BlackBerry System Walls Off Safety-Critical Software in Smart Cars

BlackBerry has announced a new security solution for smart cars.

BlackBerry System Walls Off Safety-Critical Software in Smart CarsCalled QNX Hypervisor 2.0, it’s based on BlackBerry’s QNX SDP 7.0 64-bit embedded operating system, and is essentially designed to build walls between safety-critical environments and software components that aren’t critical to safety, preventing hacks or other disruptions from affecting the safe operation of the car in which the system is embedded. In other words, even if a hacker is able to access the infotainment software of a smart car, the hacker won’t be able to use it as a springboard into accessing the car’s speedometer or gas level indicator.

The system could guard against some pretty serious threats. As BlackBerry QNX head John Wall explained in a statement announcing the system, “If hackers can access a car through a non-critical ECU system, they can tamper or take over safety-critical areas, such as the steering system, brakes or engine” – but “QNX Hypervisor 2.0 safeguards against these types of attacks”, he said.

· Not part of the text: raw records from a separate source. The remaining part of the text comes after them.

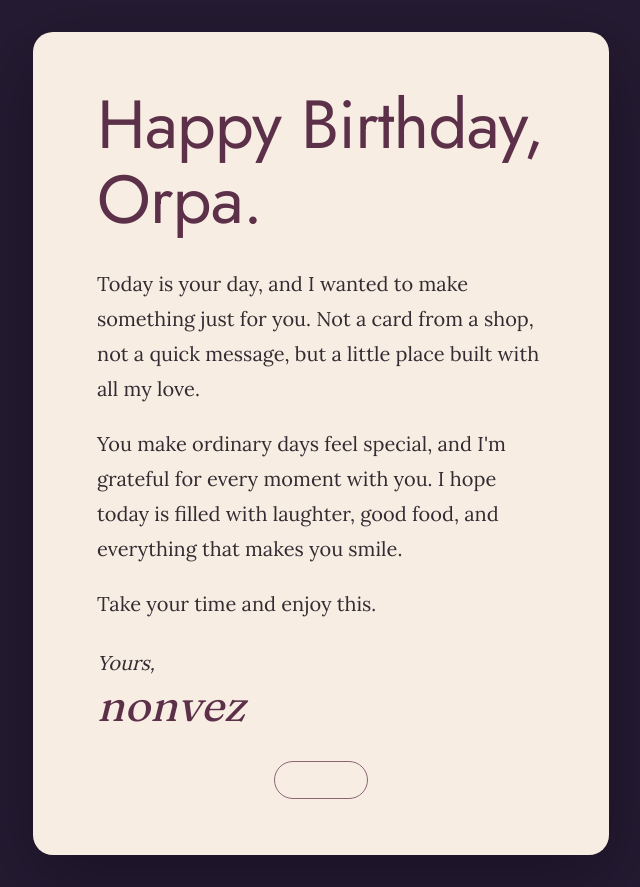
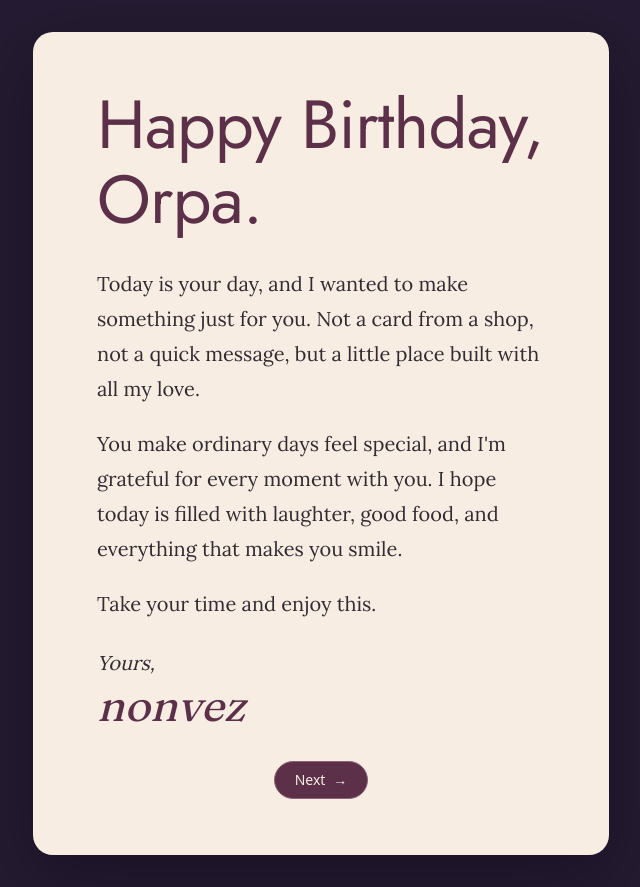
Before and after one commit to dummy3ye/orpabirthday, a Next.js app: page /startingcard in a window 1280 px wide. Shown: the whole page, without its empty margins (319-959 px from the left). Built offline with nearby package versions, Linux system fonts and the light colour scheme.

Commit message:
fix: add bg color to NextButton so text is visible on light cards

```diff
--- a/components/NextButton.tsx
+++ b/components/NextButton.tsx
@@ -26,7 +26,7 @@ export function NextButton({ href }: NextButtonProps) {
   return (
     <Link
       href={href}
-      className="inline-flex items-center gap-2 rounded-full border border-[#8b6577] px-5 py-2 text-sm font-medium text-[#f7ede3] transition hover:-translate-y-0.5 hover:border-[#d8a9b5] hover:shadow-[0_8px_24px_rgba(216,169,181,0.2)] focus-visible:outline-2 focus-visible:outline-offset-4 focus-visible:outline-[#f7d8d5]"
+      className="inline-flex items-center gap-2 rounded-full border border-[#8b6577] bg-[#5b3048] px-5 py-2 text-sm font-medium text-[#f7ede3] transition hover:-translate-y-0.5 hover:bg-[#6d3d58] hover:border-[#d8a9b5] hover:shadow-[0_8px_24px_rgba(216,169,181,0.2)] focus-visible:outline-2 focus-visible:outline-offset-4 focus-visible:outline-[#f7d8d5]"
     >
       Next <span aria-hidden="true">→</span>
     </Link>
```
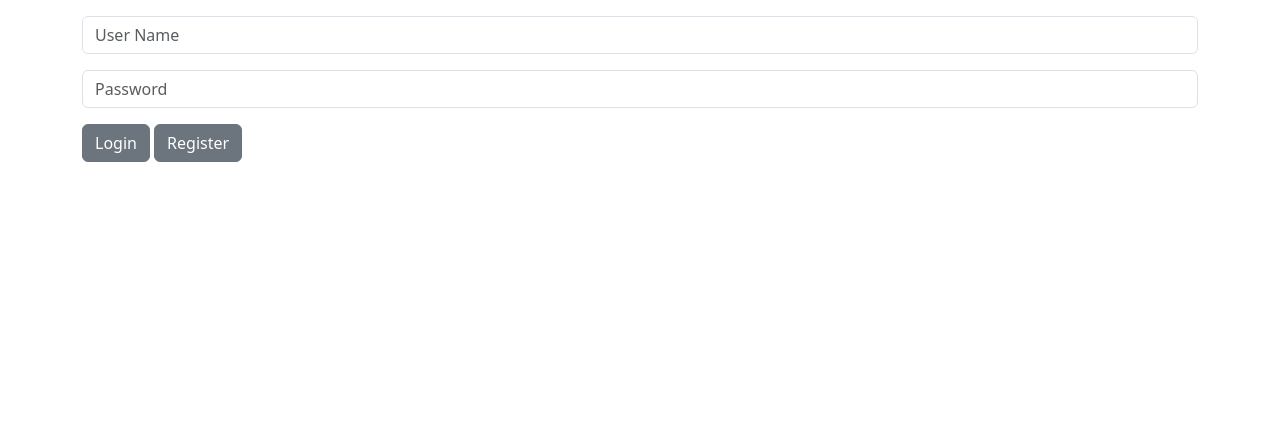
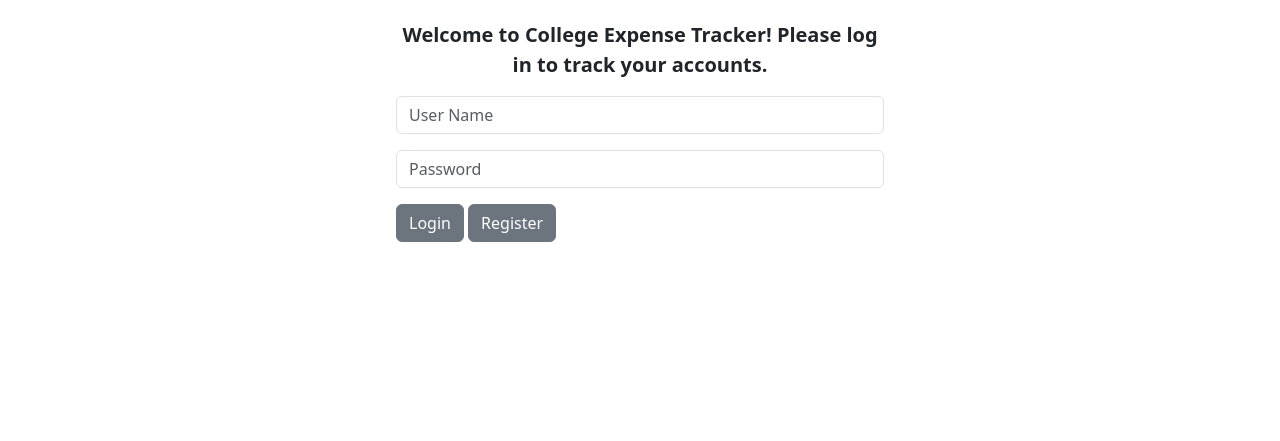
Before and after one commit to ahorner54/CollegeExpenseTracker, a Django app: page /login/ in a window 1280 px wide. Shown: the part 57-498 px from the top of the page. Run offline with Django 5.2, Linux system fonts and the light colour scheme.

Commit message:
added message and spacing changes to login page

```diff
--- a/ExpenseTracker/budget/static/css/styles.css
+++ b/ExpenseTracker/budget/static/css/styles.css
@@ -5,3 +5,14 @@
     left: 0;
     width: 100%;
 }
+
+.login-input {
+    width: 40%;
+    padding-top: 20px;
+}
+
+.login-input p {
+    font-size: 20px;
+    font-weight: bold;
+    text-align: center;
+}
--- a/ExpenseTracker/budget/templates/budget/home.html
+++ b/ExpenseTracker/budget/templates/budget/home.html
@@ -32,7 +32,8 @@
         {% endblock semester %}
 
     {% else %}
-        <div class="container">
+        <div class="container login-input">
+            <p>Welcome to College Expense Tracker! Please log in to track your accounts.</p>
             {% include './login.html' %}
         </div>
     {% endif %}
```
Also changed, not shown: ExpenseTracker/db.sqlite3.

The system’s announcement helps to demonstrate BlackBerry’s growing smart car expertise after automaker Ford announced in March that it would hire hundreds of BlackBerry engineers to work on connected car technologies at a new research center in Ottawa. And BlackBerry says that Qualcomm Technologies has already adopted the system “as part of certain digital cockpit solutions,” suggesting BlackBerry is off to a speedy start in the smart car market.